Although they are lucid, cerebral and often sensuous, James Welling's photographs can be daunting to write about, in part because they frustrate many assumptions that persist in clinging to his chosen medium. It doesn't help that some of his images are intended to be, in his words, 'difficult to decipher'. Welling has also remarked that his often highly coded photographs function like poetry, but it doesn't follow that they 'can only be understood by the imagination within', as one critic has written - they seem too wary of photography's potential to romanticize or alienate, too careful to solicit an appropriate response, to invite only imaginative interpretation.
Welling's recent New York show spanned several decades and reflected his habit of working in more than one mode at a time, since the newer works on view were both representational and abstract. The latter included works from three series: 'Degradés' (1998), 'New Abstractions' (1998-2000) and 'Mystery Photographs' (2000). Perhaps most intriguing among these were the 'New Abstractions', stark black and white images made by arranging paper strips of various widths in dramatic, criss-crossing compositions on photosensitive paper. Hardly mere formal exercises, these images are highly self-conscious, although it's a self-consciousness as subtle and as easy to miss as the delicately torn edges of the paper strips. Printed in negative so the areas originally left white appear black, they echo László Moholy-Nagy's grid-like urban scenes as much as his photograms.

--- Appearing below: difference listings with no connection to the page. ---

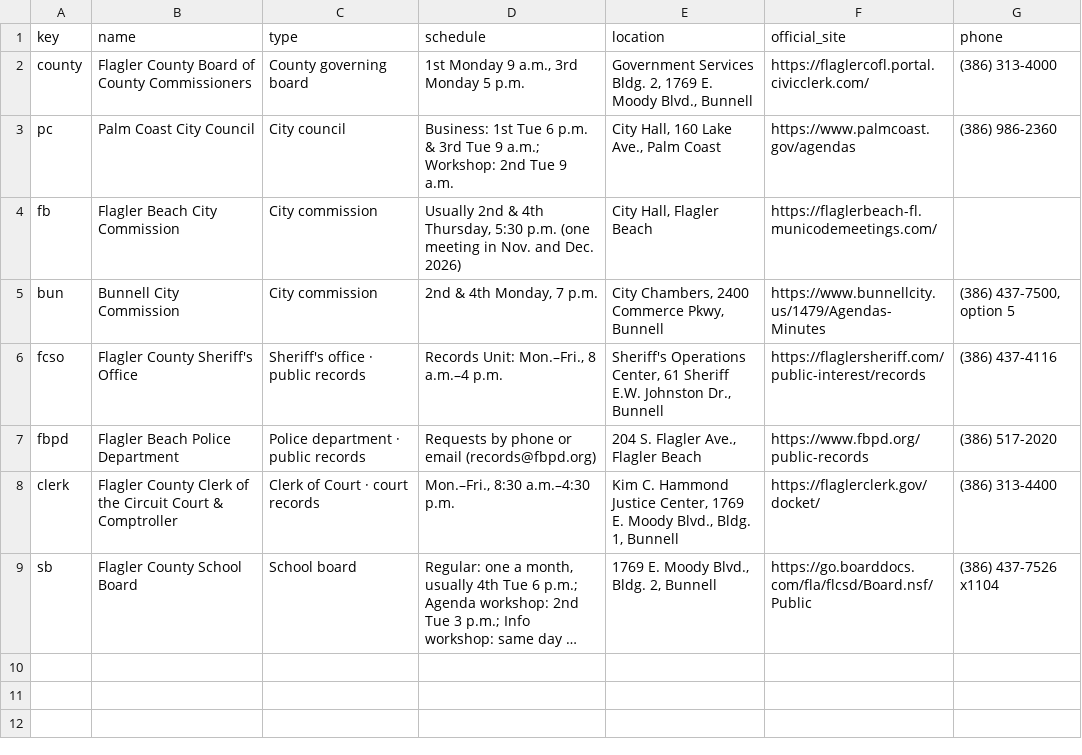
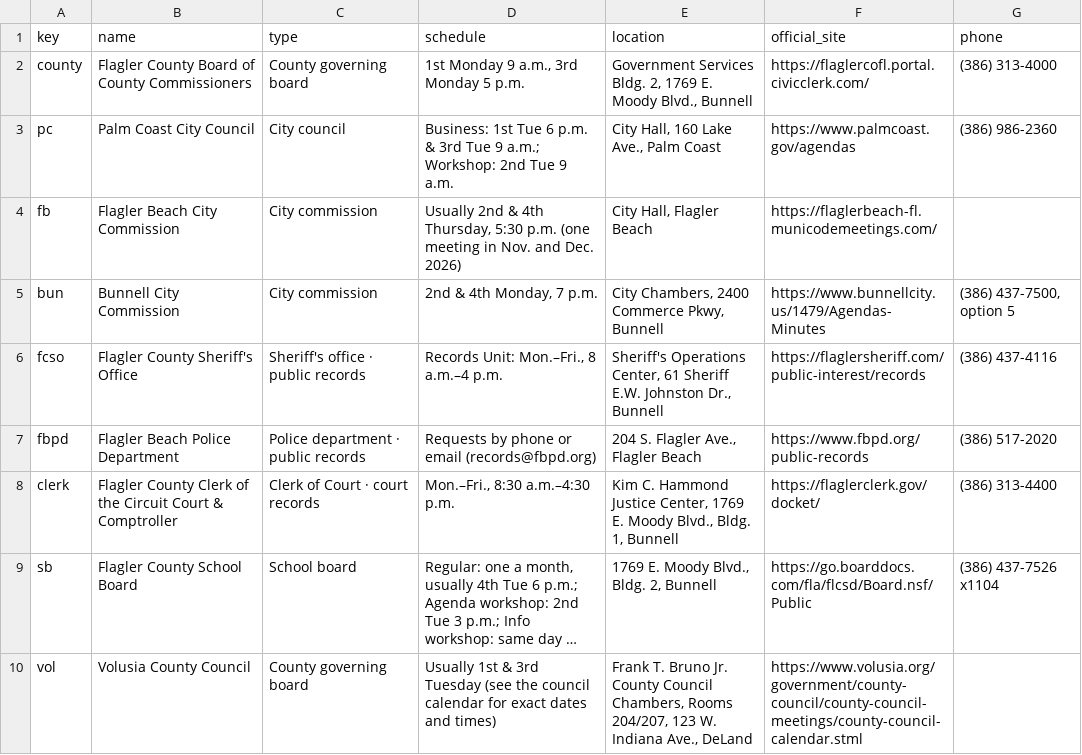
Before and after one commit to FlaglerCoastalEnterprises/publicdocket, a CSV file: public/data/bodies.csv, drawn as a sheet; long unchanged cells end in …; the diff names each change by its address in the sheet, - before the commit and + after, or states it on an @@ line.

```diff
--- a/public/data/bodies.csv
+++ b/public/data/bodies.csv
+row 10: vol | Volusia County Council | County governing board | Usually 1st & 3rd Tuesday (see the council calendar for exact dates and times) | Frank T. Bruno Jr. County Council Chambers, Rooms 204/207, 123 W. Indiana Ave., DeLand | https://www.volusia.org/government/county-council/county-council-meetings/county-council-calendar.stml
```
Also changed, not shown: public/data/documents.csv, public/data/meetings.csv, 4 other files.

Equally rigorous are 24 gelatinsilver contact prints entitled Eastern Window (1997-2000), all of which depict the same rooftop scene visible from a window in the artist's home. Welling also shot the photographs in colour as well as in black and white, at different times of day and under varying weather conditions. Thanks to their overall darkness, some convey a creeping sense of mystery, although it's a mystery that paradoxically conveys no hidden inner meaning. Michael Fried has pointed out that this effect, often found in Welling's work, doesn't derive from an absence of light while shooting, but rather a surplus of it in the printing process, as if, in his words, 'the darkening were a function of a special sensitivity in the recording surface rather than being inherent in the photographed scene'. Others, meanwhile, yield a range of impressions, from utter mundanity to a quietly transcendent beauty signalled by a sunset blush, a pale moon or a row of golden illuminated windows.
By repeatedly returning to the same subject, one that may well have intense personal resonance, Welling seems not to aspire to document it completely, or even to suggest the passage of time (although time is something of which he always seems acutely conscious). Rather, through detailed, supremely controlled images he conveys the unreproducibility of the material reality outside his window.
The exhibition also included 22 chromogenic prints made from Polaroids shot in the mid-1970s. They were taken when Welling was a recent graduate of the California Institute of the Arts, where he was taught by John Baldessari, amongst others, and became interested in a conceptual approach to photographic-based media. Although these small-scale works document banal subjects and employ a snapshot format, they are anything but casual: strikingly artful, they are notable not only for their measured compositions, rich tones and pristine detail, but also for an intense awareness of the quality and texture of the light that fills the space between object and viewer. Most of these images are dazzlingly simple: Orange Window (1976), for example, depicts sunlight filtering through bamboo blinds, while Motel (1976) captures the barest sliver of a motel sign at night, perpendicular to a narrow bar of light underneath the building's eaves. The sombre, almost painterly Eggs (1976) and Marble Counter Top and Urn (1976), in which a glass jar and urn are discernible only in the form of reflections glinting on their transparent surfaces, are contemplative images reminiscent of nothing so much as Chardin still lifes; at the same time they don't aspire to mimic painting, but to exploit the particular possibilities of the Polaroid process while exploring light, colour and framing.
Unlike the work of many photographers popular in recent years, Welling's project has steadfastly avoided any hint of narration, steering clear of two enduring potential pitfalls: a specious realism and an obvious exploitation of photography's innately surreal aspects. Resisting easy assimilation, his photographs don't carry the kind of contagion that Susan Sontag defined as one of the drawbacks of 'photographic seeing'. Both oblique and utterly straightforward, they don't change the way we see the world, but rather make us conscious of how we see it, achieving a tension between objectivity and subjectivity that is a stubbornly difficult achievement.